■ WORK TASK
Determine how many lines of the data below contain "import", then give only that number.

■ RECORDS TO USE
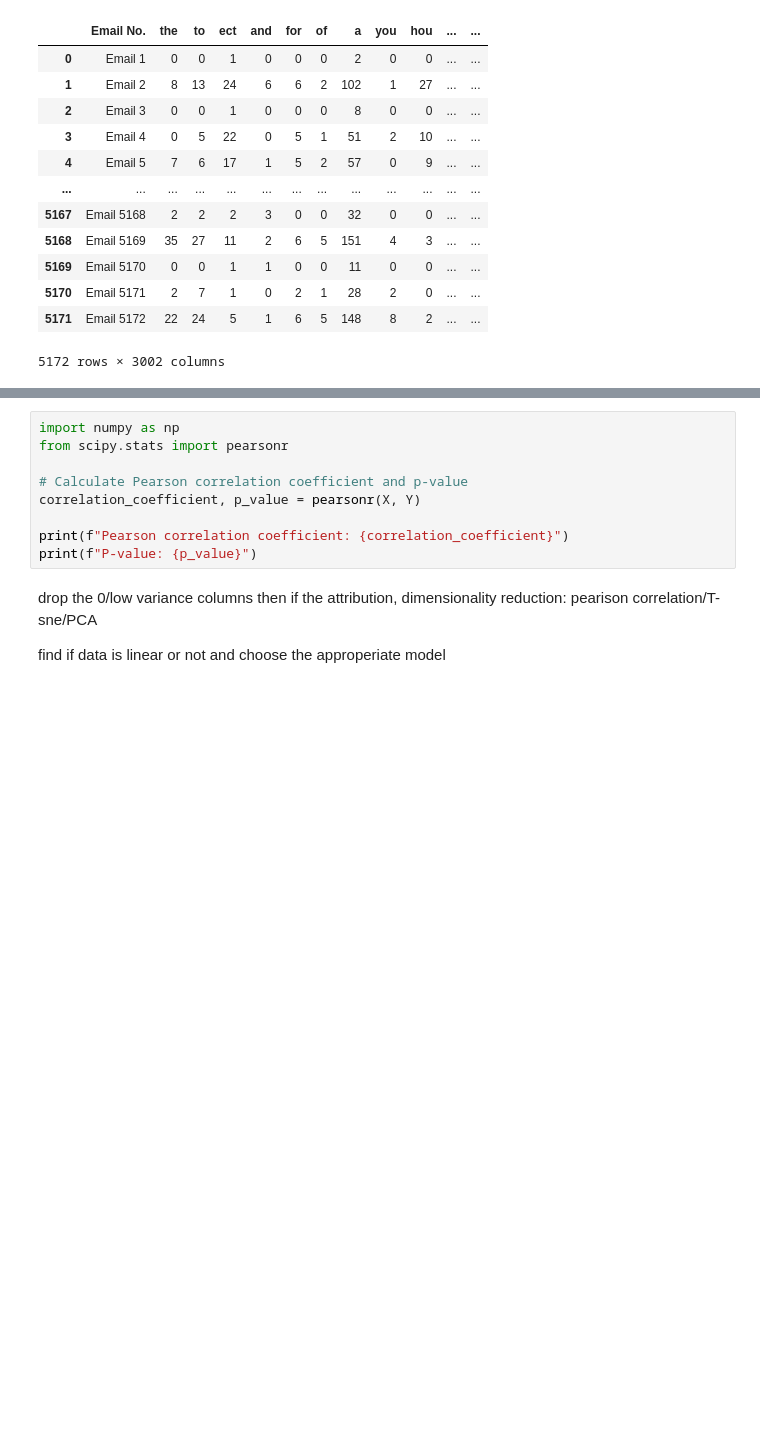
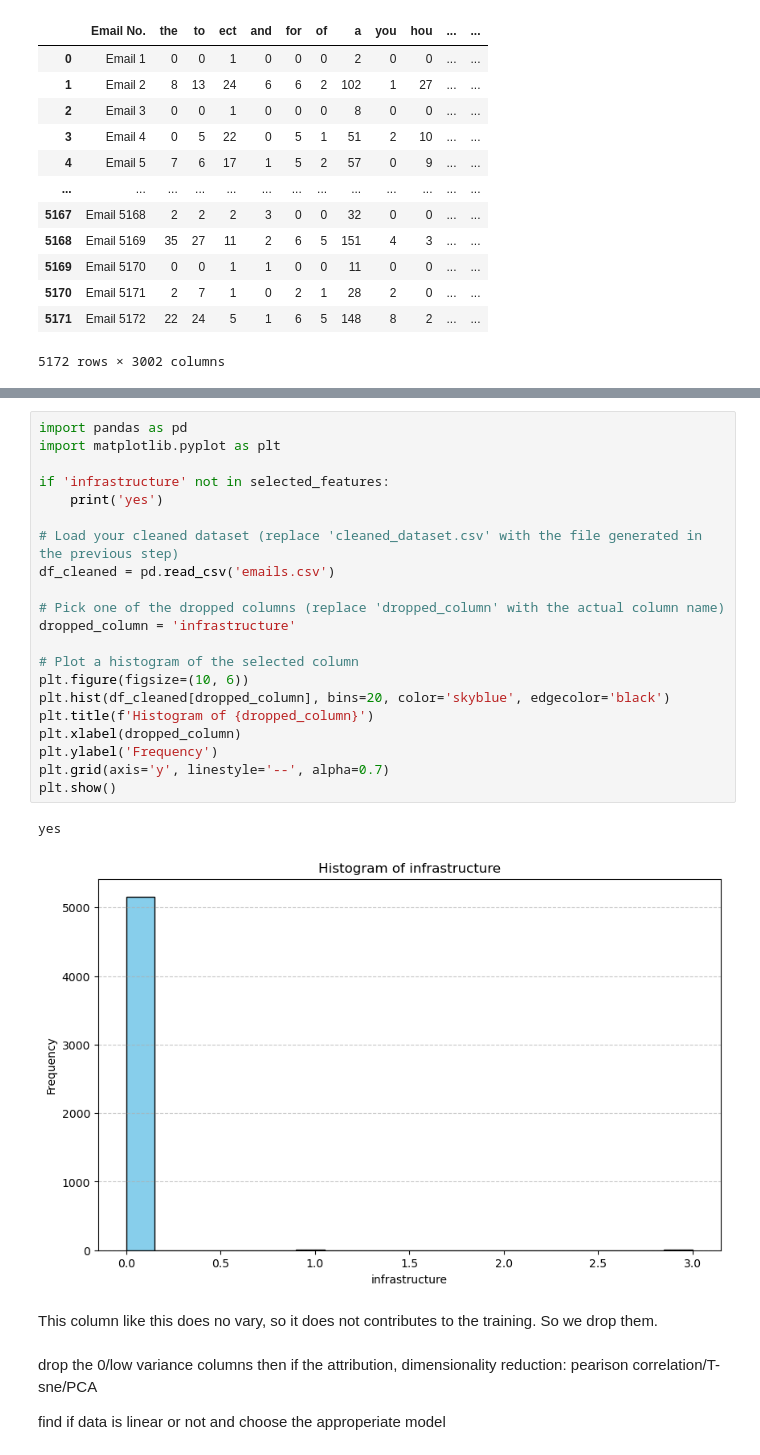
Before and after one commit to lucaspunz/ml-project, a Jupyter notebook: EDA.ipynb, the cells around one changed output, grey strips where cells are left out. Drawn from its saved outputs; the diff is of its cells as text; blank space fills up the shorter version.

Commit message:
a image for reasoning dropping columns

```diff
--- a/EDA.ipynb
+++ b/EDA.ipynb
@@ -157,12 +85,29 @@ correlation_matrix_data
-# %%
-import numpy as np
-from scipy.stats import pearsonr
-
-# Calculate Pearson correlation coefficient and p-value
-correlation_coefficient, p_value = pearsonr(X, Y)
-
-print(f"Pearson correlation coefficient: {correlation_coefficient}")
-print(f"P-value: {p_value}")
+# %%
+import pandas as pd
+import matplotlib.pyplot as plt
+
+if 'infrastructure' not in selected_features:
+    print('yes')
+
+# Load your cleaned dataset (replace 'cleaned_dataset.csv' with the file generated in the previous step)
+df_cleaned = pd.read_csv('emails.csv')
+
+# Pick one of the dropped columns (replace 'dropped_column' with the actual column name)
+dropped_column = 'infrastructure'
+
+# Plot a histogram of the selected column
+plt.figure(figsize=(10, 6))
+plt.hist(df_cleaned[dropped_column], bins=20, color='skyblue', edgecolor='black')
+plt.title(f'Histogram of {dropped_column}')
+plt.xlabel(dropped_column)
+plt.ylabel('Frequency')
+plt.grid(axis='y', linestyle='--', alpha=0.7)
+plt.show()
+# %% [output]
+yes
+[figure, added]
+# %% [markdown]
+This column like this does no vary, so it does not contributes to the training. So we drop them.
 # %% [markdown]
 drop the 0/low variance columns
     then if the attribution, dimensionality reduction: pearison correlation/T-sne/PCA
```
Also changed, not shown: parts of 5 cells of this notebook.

■ RESPONSE FOR THIS EXERCISE
4